I’m often cut from the final round of auditions. Is there a polite way to follow up with directors and ask them for feedback? —Megan
When it comes to seeking feedback from directors, I think it depends on the situation and the method of communication. If it’s a large cattle call and you’ve been cut before the final round, sticking around to ask why isn’t a good idea. “I don’t think there is much a dancer can do to ‘hang in there’ till the end of the audition if the director is not interested,” says Tulsa Ballet artistic director Marcello Angelini, who says he receives more than 1,200 audition requests a year. It’s one reason why he and many other directors request videos ahead of time. “If a dancer doesn’t fit the look, the taste, the movement quality and technical or versatility requirements of the company, I urge them not to audition. I’d rather they spend their hard-earned funds on a place that’s interested in them.”
However, it’s different if you know that you’ve been seriously considered, especially if you have a chance to speak face to face with the director. “Once individual interest has been shown, I think it’s okay to inquire,” says Pacific Northwest Ballet artistic director Peter Boal. “I’ve held very few company auditions, but I have spoken individually with each of the finalists. I’ve told them what I feel their strengths are and what potential weaknesses might be. This dialogue can be extremely constructive for a dancer to hear.”
I think the best time to ask directors for feedback is if you’re granted the opportunity to speak with them right after the audition. That way you’re fresh in their minds. Let them know how interested you are in their company, and ask if there’s anything you should be working on to improve your chances in the future. If you can’t speak to them in person, you could try emailing the company, although I personally never had much luck with this. Directors are busy people, and since email is an indirect form of communication (usually filtered through a company manager), you’re at greater risk for being ignored. If you do email — and I’d recommend sending only one, not multiple follow-ups — be brief, professional and gracious. Thank them for the audition, reaffirm your interest in the company and let them know you’d welcome any feedback.
Any response you do receive will depend on the director, and it may not be more than a few words of advice. “Asking for more or asking for another shot on the spot would be unwelcome,” says Boal. “You can’t arm wrestle your way into a contract. If the director is not interested, then set your sights elsewhere or take the criticism to heart and come back next year to demonstrate growth.”
Keep in mind, too, that there are often conditions beyond your control, such as which positions are available or height requirements. (At 5’8” , I was frequently too tall.) And sometimes the reason is not so much that there’s something “wrong” with your dancing, but that a slightly stronger candidate edged you out. But feedback can help you gauge whether a company is worth auditioning for again. For instance, one director told me that he really liked me but didn’t have a spot available, and to keep in touch. Another, through his assistant, simply said I wasn’t the right fit. The reason why was not explained, but he made it clear that auditioning again would be futile.
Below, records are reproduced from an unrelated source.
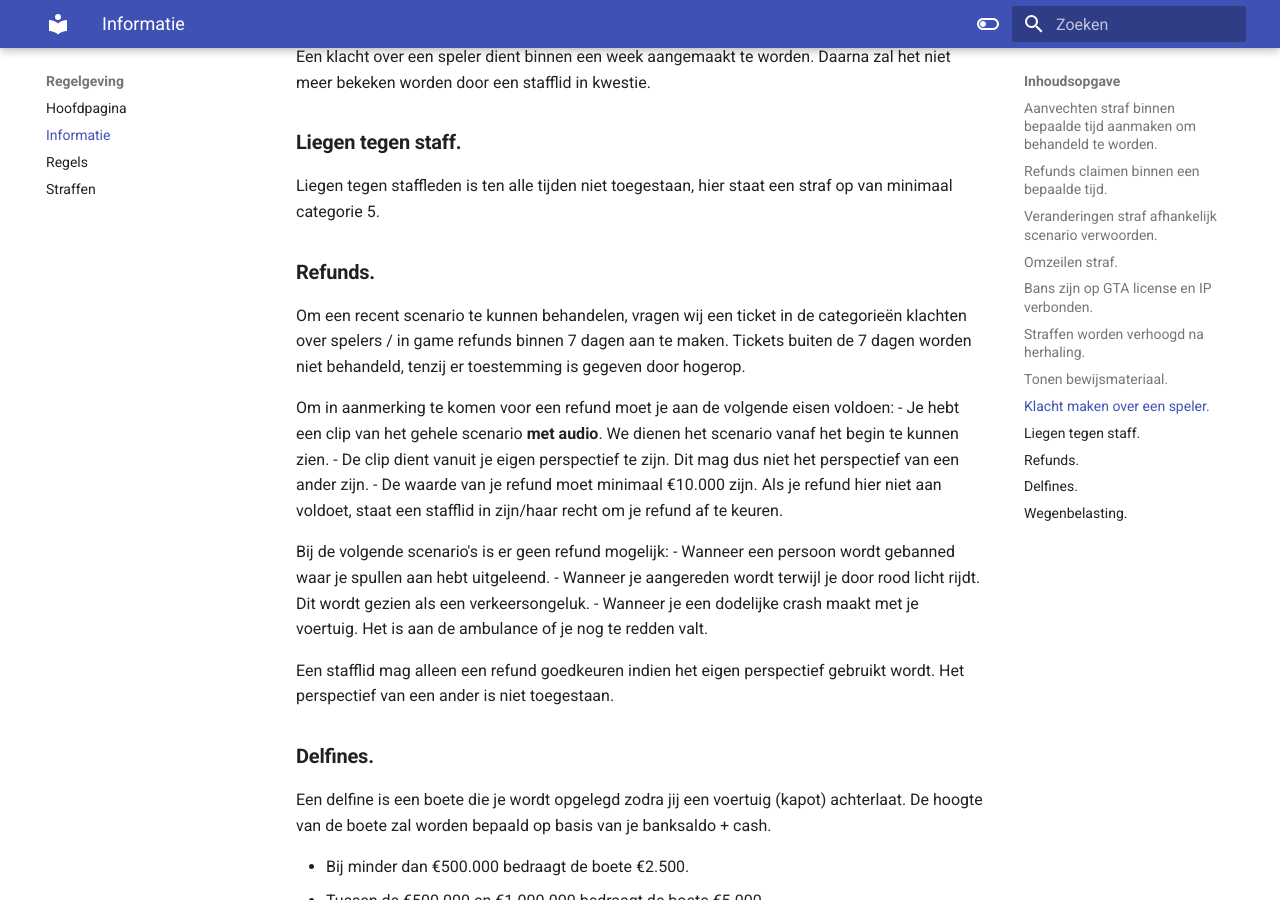
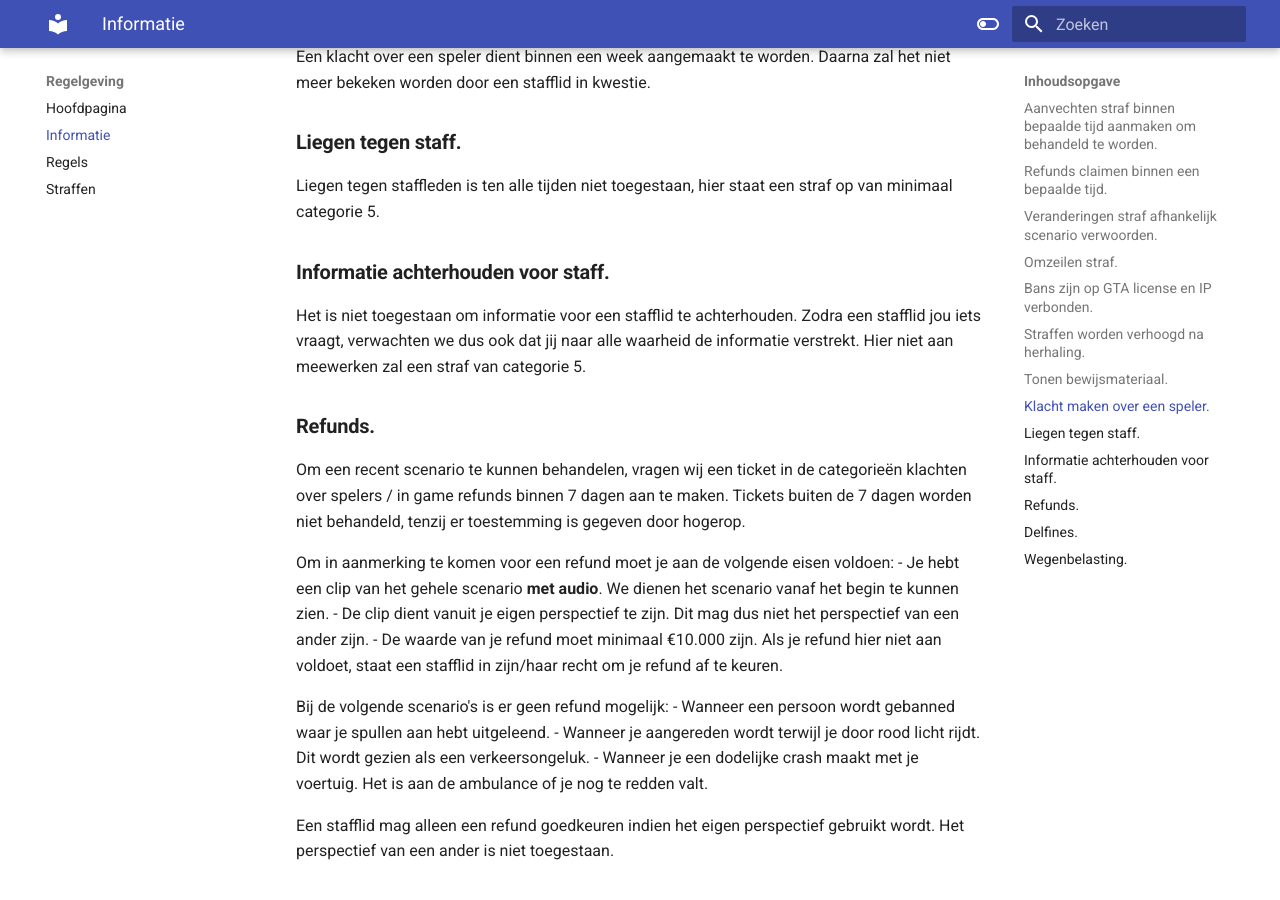
Before and after one commit to ZuiderVeenRP/apv, an MkDocs documentation site: the page built from docs/informatie.md, in a window 1280 px wide and 900 px high, scrolled down 1188 px. Built offline with MkDocs 1.6.1 and Material for MkDocs 9.7.7, drawn with Linux system fonts in a browser that asks for light colours; comment, search, counter and statistics services are not loaded.

Commit message:
Informatie achterhouden voor staff
Het is niet toegestaan om informatie voor een stafflid te achterhouden.  Zodra een stafflid jou iets vraagt, verwachten we dus ook dat jij naar alle waarheid de informatie verstrekt. Hier niet aan meewerken zal een straf opleveren van categorie

```diff
--- a/docs/informatie.md
+++ b/docs/informatie.md
@@ -36,6 +36,9 @@ Een klacht over een speler dient binnen een week aangemaakt te worden. Daarna za
 ### **Liegen tegen staff.**
 Liegen tegen staffleden is ten alle tijden niet toegestaan, hier staat een straf op van minimaal categorie 5.
 
+### **Informatie achterhouden voor staff.**
+Het is niet toegestaan om informatie voor een stafflid te achterhouden.  Zodra een stafflid jou iets vraagt, verwachten we dus ook dat jij naar alle waarheid de informatie verstrekt. Hier niet aan meewerken zal een straf van categorie 5.
+
 ### **Refunds.**
 Om een recent scenario te kunnen behandelen, vragen wij een ticket in de categorieën klachten over spelers / in game refunds binnen 7 dagen aan te maken. Tickets buiten de 7 dagen worden niet behandeld, tenzij er toestemming is gegeven door hogerop.
 
```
Angelini advises dancers to focus more on their audition preparation than on the results. “Choose wisely where you audition—research the repertory of a company and see if it fits you,” he says. “Work honestly and passionately in the studio, park you ego at the door and then you will be confident that you are at the best of your abilities at the audition. That’s all you can do—the rest is up to the unknown.” If you receive a rejection, try not to dwell on what the director thinks of you. It’s just one person’s opinion. You’re better off if you keep moving forward.